EXERCISE INSTRUCTIONS: What is the number of lines in these records with "from" in them? Answer with that number only.

Collected data entries:
/---

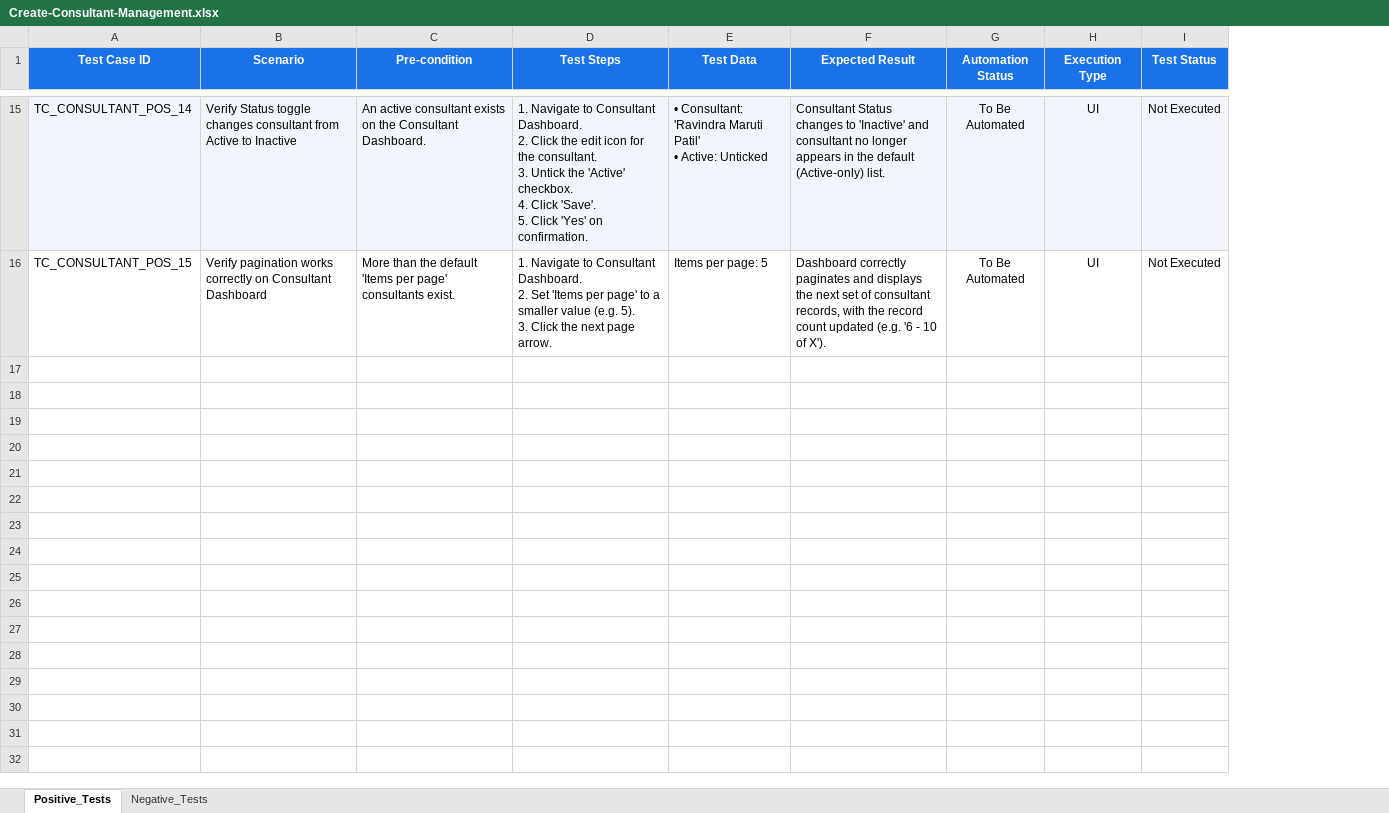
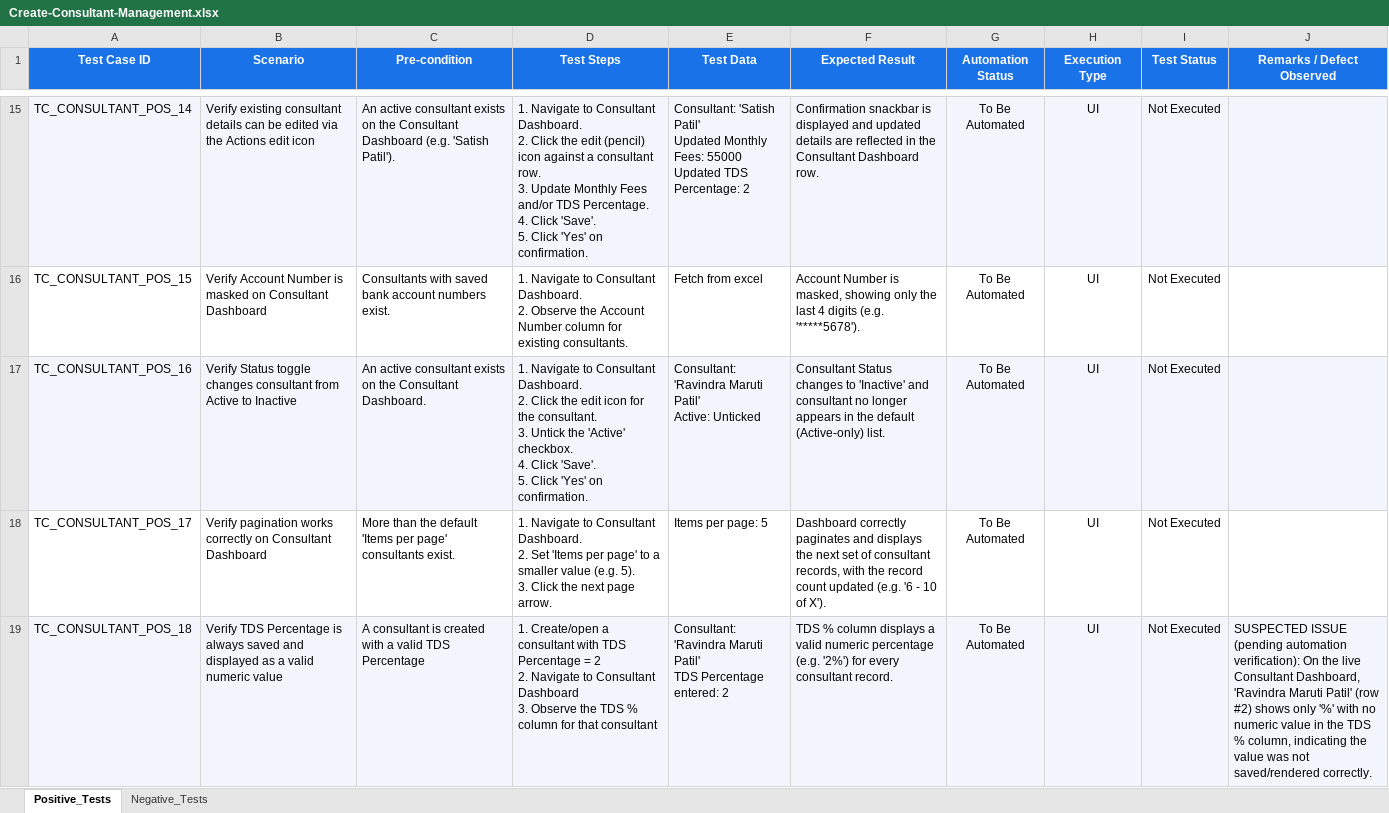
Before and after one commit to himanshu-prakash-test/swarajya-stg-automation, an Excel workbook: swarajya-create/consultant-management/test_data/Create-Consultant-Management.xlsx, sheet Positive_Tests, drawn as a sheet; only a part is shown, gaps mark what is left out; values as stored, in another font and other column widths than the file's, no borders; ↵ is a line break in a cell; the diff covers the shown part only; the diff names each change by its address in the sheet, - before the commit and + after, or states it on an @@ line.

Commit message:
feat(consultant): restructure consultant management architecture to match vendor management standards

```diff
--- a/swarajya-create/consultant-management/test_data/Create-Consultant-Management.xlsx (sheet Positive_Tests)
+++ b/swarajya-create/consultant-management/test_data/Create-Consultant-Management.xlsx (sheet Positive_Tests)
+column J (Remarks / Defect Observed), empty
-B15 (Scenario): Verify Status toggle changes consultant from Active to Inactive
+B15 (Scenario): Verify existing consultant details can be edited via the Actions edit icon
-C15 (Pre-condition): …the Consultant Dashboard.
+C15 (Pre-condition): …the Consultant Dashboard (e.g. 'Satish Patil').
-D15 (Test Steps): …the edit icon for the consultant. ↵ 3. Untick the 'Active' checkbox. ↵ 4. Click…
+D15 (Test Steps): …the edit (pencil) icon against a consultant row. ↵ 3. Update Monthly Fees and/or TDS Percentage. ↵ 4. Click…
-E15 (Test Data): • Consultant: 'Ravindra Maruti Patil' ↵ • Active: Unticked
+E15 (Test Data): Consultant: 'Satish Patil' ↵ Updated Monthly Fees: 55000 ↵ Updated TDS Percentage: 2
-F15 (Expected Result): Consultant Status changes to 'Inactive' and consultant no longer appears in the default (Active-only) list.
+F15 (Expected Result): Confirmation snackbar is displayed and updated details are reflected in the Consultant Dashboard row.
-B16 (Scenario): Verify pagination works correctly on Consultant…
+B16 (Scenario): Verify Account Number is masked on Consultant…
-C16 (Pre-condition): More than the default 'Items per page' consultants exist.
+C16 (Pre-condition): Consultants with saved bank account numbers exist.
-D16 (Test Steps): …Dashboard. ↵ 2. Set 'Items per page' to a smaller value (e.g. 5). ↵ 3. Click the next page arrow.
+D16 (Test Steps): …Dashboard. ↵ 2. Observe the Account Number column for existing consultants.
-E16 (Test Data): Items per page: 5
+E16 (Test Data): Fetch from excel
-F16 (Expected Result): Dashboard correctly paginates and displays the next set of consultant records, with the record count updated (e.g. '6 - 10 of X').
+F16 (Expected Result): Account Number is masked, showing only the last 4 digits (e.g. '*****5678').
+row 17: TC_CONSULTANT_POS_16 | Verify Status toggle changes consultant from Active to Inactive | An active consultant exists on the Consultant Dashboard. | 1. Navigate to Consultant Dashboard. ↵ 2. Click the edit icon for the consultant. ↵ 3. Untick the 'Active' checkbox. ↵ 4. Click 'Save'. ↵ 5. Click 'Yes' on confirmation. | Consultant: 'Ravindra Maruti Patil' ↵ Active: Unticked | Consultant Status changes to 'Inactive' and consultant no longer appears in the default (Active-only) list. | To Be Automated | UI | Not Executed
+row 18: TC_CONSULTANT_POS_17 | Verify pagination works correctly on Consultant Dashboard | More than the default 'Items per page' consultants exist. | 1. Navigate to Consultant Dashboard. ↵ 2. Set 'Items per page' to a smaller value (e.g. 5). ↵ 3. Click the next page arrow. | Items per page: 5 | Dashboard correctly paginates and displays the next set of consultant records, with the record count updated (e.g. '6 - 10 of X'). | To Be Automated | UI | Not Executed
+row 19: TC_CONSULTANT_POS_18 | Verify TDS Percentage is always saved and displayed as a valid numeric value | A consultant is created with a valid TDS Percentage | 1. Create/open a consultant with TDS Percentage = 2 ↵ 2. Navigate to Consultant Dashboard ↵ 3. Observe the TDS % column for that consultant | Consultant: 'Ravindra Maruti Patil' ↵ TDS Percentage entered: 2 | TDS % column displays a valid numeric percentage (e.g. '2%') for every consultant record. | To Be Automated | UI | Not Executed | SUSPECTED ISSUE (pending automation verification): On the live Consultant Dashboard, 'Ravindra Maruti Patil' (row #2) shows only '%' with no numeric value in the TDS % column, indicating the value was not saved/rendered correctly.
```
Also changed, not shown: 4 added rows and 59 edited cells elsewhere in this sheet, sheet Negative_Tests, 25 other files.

\---

EXERCISE SOLUTION: 3